There are a lot of things that are different about construction accounting, but retainage may be one of the most unique. These amounts withheld from project payments can be a challenge, since they often account for a contractor’s entire profit margin on a job. Not only does retainage make it harder for a construction business to manage cash flow — simply recording the transaction can be a feat. This is especially true if your accounting software isn’t tailor-made for construction companies (like QuickBooks). In this article, we’ll show you how to set up a QuickBooks account to record and track retainage receivable — and make sure that you collect it on time.
Note: We are using QuickBooks Online for this article. If you are using a different version of the software, the steps and language may differ slightly, but the overall process should be largely similar.
Why you can’t record retainage in Accounts Receivable
At first glance, it may appear that retainage belongs in Accounts Receivable. After all, it is money that you are owed, and are waiting to receive. But the timing of retention payments is different from regular invoices. If retainage is withheld on any of your projects, you need to track it separately from Accounts Receivable.
This is because, under most construction contracts, you won’t be able to collect it yet. When you submit an invoice or pay application, you subtract retainage from the total currently due. At the end of the project, or whenever it becomes due under your contract, you will bill for retainage in its own invoice.
As a result, the deadline to file a mechanics lien for retainage also differs from regular payments, as does the deadline under Prompt Payment rules.
QuickBooks includes a standard Chart of Accounts that works for many small retail businesses, which includes an Accounts Receivable (A/R) account. Contractors need to take some additional steps to set up a QB account to record and track retainage payments.

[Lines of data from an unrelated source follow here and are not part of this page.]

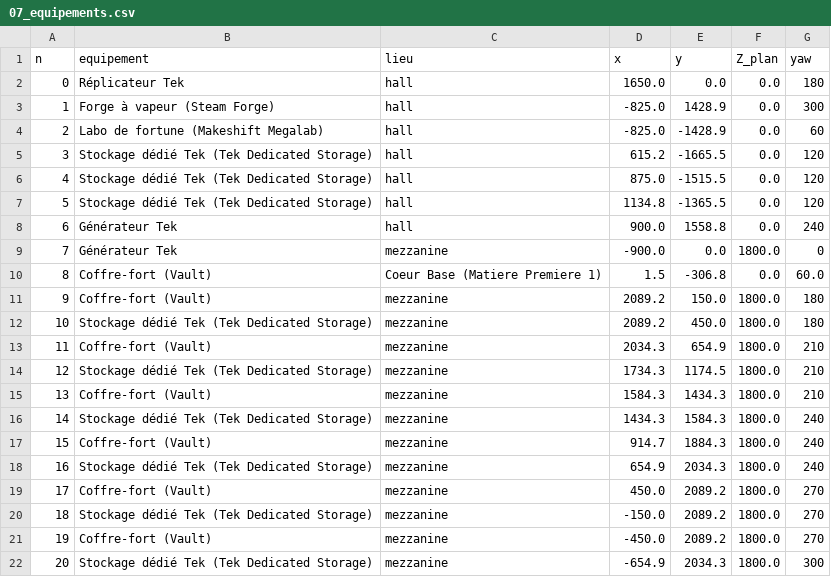
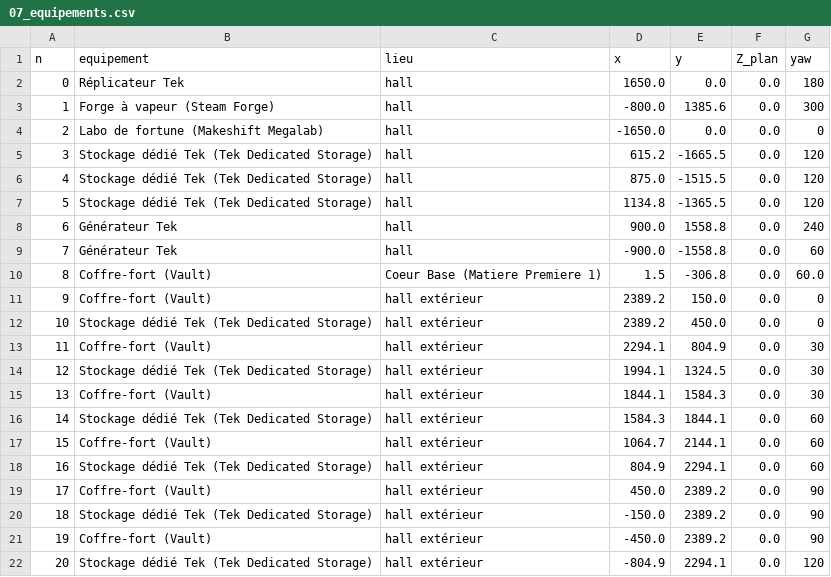
Before and after one commit to ced199080/ARK, a CSV file: donnees/07_equipements.csv, drawn as a sheet; only a part is shown; the diff covers the shown part only.

```diff
--- a/donnees/07_equipements.csv
+++ b/donnees/07_equipements.csv
@@ -2,4 +2,4 @@ n;equipement;lieu;x;y;Z_plan;yaw
 0;Réplicateur Tek;hall;1650.0;0.0;0.0;180
-1;Forge à vapeur (Steam Forge);hall;-825.0;1428.9;0.0;300
-2;Labo de fortune (Makeshift Megalab);hall;-825.0;-1428.9;0.0;60
+1;Forge à vapeur (Steam Forge);hall;-800.0;1385.6;0.0;300
+2;Labo de fortune (Makeshift Megalab);hall;-1650.0;0.0;0.0;0
 3;Stockage dédié Tek (Tek Dedicated Storage);hall;615.2;-1665.5;0.0;120
@@ -8,15 +8,15 @@ n;equipement;lieu;x;y;Z_plan;yaw
 6;Générateur Tek;hall;900.0;1558.8;0.0;240
-7;Générateur Tek;mezzanine;-900.0;0.0;1800.0;0
+7;Générateur Tek;hall;-900.0;-1558.8;0.0;60
 8;Coffre-fort (Vault);Coeur Base (Matiere Premiere 1);1.5;-306.8;0.0;60.0
-9;Coffre-fort (Vault);mezzanine;2089.2;150.0;1800.0;180
-10;Stockage dédié Tek (Tek Dedicated Storage);mezzanine;2089.2;450.0;1800.0;180
-11;Coffre-fort (Vault);mezzanine;2034.3;654.9;1800.0;210
-12;Stockage dédié Tek (Tek Dedicated Storage);mezzanine;1734.3;1174.5;1800.0;210
-13;Coffre-fort (Vault);mezzanine;1584.3;1434.3;1800.0;210
-14;Stockage dédié Tek (Tek Dedicated Storage);mezzanine;1434.3;1584.3;1800.0;240
-15;Coffre-fort (Vault);mezzanine;914.7;1884.3;1800.0;240
-16;Stockage dédié Tek (Tek Dedicated Storage);mezzanine;654.9;2034.3;1800.0;240
-17;Coffre-fort (Vault);mezzanine;450.0;2089.2;1800.0;270
-18;Stockage dédié Tek (Tek Dedicated Storage);mezzanine;-150.0;2089.2;1800.0;270
-19;Coffre-fort (Vault);mezzanine;-450.0;2089.2;1800.0;270
-20;Stockage dédié Tek (Tek Dedicated Storage);mezzanine;-654.9;2034.3;1800.0;300
+9;Coffre-fort (Vault);hall extérieur;2389.2;150.0;0.0;0
+10;Stockage dédié Tek (Tek Dedicated Storage);hall extérieur;2389.2;450.0;0.0;0
+11;Coffre-fort (Vault);hall extérieur;2294.1;804.9;0.0;30
+12;Stockage dédié Tek (Tek Dedicated Storage);hall extérieur;1994.1;1324.5;0.0;30
+13;Coffre-fort (Vault);hall extérieur;1844.1;1584.3;0.0;30
+14;Stockage dédié Tek (Tek Dedicated Storage);hall extérieur;1584.3;1844.1;0.0;60
+15;Coffre-fort (Vault);hall extérieur;1064.7;2144.1;0.0;60
+16;Stockage dédié Tek (Tek Dedicated Storage);hall extérieur;804.9;2294.1;0.0;60
+17;Coffre-fort (Vault);hall extérieur;450.0;2389.2;0.0;90
+18;Stockage dédié Tek (Tek Dedicated Storage);hall extérieur;-150.0;2389.2;0.0;90
+19;Coffre-fort (Vault);hall extérieur;-450.0;2389.2;0.0;90
+20;Stockage dédié Tek (Tek Dedicated Storage);hall extérieur;-804.9;2294.1;0.0;120
```
Also changed, not shown: 113 edited cells elsewhere in this file, donnees/05_matrice_tourelles.csv, donnees/05_tourelles_scenario_B.csv, 46 other files.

How to record & track retainage in QuickBooks
By default, QuickBooks doesn’t include an account for retainage, making it impossible to record this type of transaction out of the box. However,
1. Add Retainage Receivable to the QuickBooks Chart of Accounts
The Chart of Accounts is the backbone of a contractor’s accounting system, and contains a list of all the accounts used to categorize transactions. These accounts are used to build the Balance Sheet (where Retainage Receivable will be reported) and the Profit and Loss Statement.
Contractors will need to customize their Chart of Accounts in QuickBooks to record construction-specific transactions, like retainage.
This account is commonly called Retainage Receivable, Retention Receivable, or Accounts Receivable — Retention.You can name your accounts however you like, but make sure it’s recognizable to everyone on the accounting team.
Steps to add retainage to the Chart of Accounts:
- Select Chart of Accounts from the Bookkeeping menu, or click on the Gear icon in the upper left and select Chart of Accounts from the menu under Your Company
- In the Chart of Accounts, click New to add a single account manually (You can also select Import from the drop-down icon to upload multiple accounts from Excel or Google Sheets)
- Set Category Type to Other Current Assets
- Set Detail Type to Retainage.
- Enter a Name for the account (e.g. Retainage Receivable)
- Click Save
2. Create a Retainage product
Now that you have an account for recording the transaction in QuickBooks, you need to create a product. This will allow you to add a line item to an invoice for retainage.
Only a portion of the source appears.